Military automobiles, trucks, busses, trailers, parts,
accessories and service equipment; commercial maintenance
and repair trucks (new)......................................value.. 11.0 8.2 8.7 11.9
Aircraft, parts and accessories...............................value.. 128.2 130.3 134.4 120.0
Merchant ships, nonmilitary, n.e.c...........................number.. 12 4 4 10
value.. 0.8 0.2 0.6 1.0
Railway transportation equipment..............................value.. 11.2 14.6 15.4 13.1
Antibiotics...................................................value.. 4.7 4.5 6.3 5.3
Other medicinal and pharmaceutical preparations...............value.. 17.5 20.8 18.8 17.2
Soap and toilet preparations..................................value.. 2.2 2.3 2.3 2.0
Small arms, machine guns, parts and accessories, n.e.c........value.. 7.2 3.3 5.8 3.2
Ammunition, components and parts..............................value.. 20.7 28.5 21.8 16.3
Special Category Type 16 ......................................value.. 46.2 25.7 37.2 25.6
All other finished manufactures, exclusive of Special

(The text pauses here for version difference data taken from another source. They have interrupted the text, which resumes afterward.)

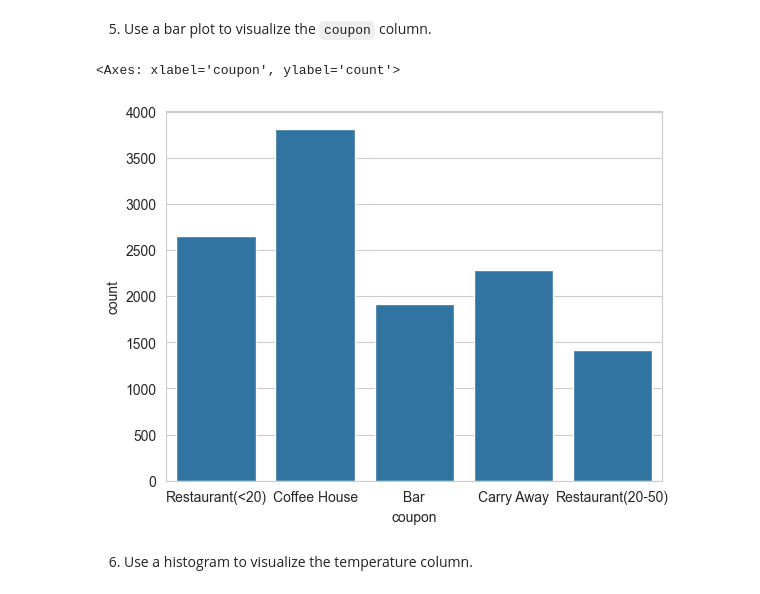
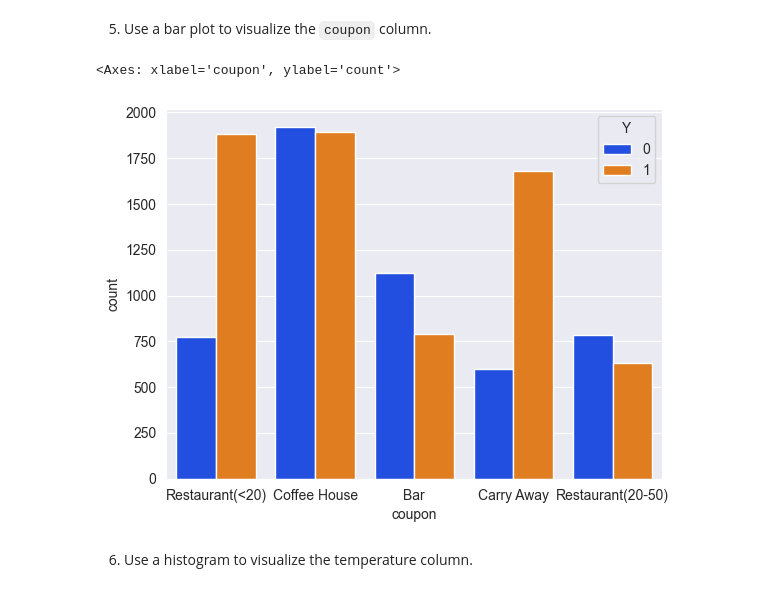
Before and after one commit to geo-rge-li/uci-coupon-analysis, a Jupyter notebook: prompt.ipynb, the cells around one changed output. Cells and saved outputs as stored; diff of their text form; code cells hidden in the pictures.

Commit message:
better looking histogram and bar plot

```diff
--- a/prompt.ipynb
+++ b/prompt.ipynb
@@ -172,9 +172,9 @@ print(df[df['Y'] == 1].size / df.size)
 # %% [markdown]
 5. Use a bar plot to visualize the `coupon` column.
 # %%
-sns.countplot(df, x="coupon")
+sns.countplot(df, x="coupon", hue="Y", palette='bright', alpha = 1)
 # %% [output]
 <Axes: xlabel='coupon', ylabel='count'>
-[figure, old version]
+[figure, new version]
 # %% [markdown]
 6. Use a histogram to visualize the temperature column.
```
Also changed, not shown: parts of 1 cell of this notebook.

Category Type 16.............................................value.. 182.3 192.5 168.9 156.3

1Based on commodity classifications in Schedule B. Statistical Classification of Domestic and Foreign Commodities Exported from the United States. A
Supplement to Report No. FT 930-E showing the Schedule B numbers included in the individual economic class and commodity totals is available on request.
'Includes $89.3 million of Military Assistance Program Grant-Aid shipments ($32.6 million to Western Europe). Includes $66.6 million of Military Assistance
Program Grant-Aid shipments ($16.0 million to Western Europe). 4Includes $82.4 million of Military Assistance Program Grant-Aid sipments ($28.0 million to
Western Europe). 5 includes $67.5 million of Military Assistance Program Grant-Aid shipments ($27.5 million to Western Europe). See the January 1961 issue
of Report No. FT 410 for explanation of Special Category commodities and list of commodities included.




Full Text
xml version 1.0 encoding UTF-8
REPORT xmlns http:www.fcla.edudlsmddaitss xmlns:xsi http:www.w3.org2001XMLSchema-instance xsi:schemaLocation http:www.fcla.edudlsmddaitssdaitssReport.xsd
INGEST IEID EKGW7UMHS_JQW9A7 INGEST_TIME 2013-02-07T17:11:24Z PACKAGE AA00013019_00035
AGREEMENT_INFO ACCOUNT UF PROJECT UFDC
FILES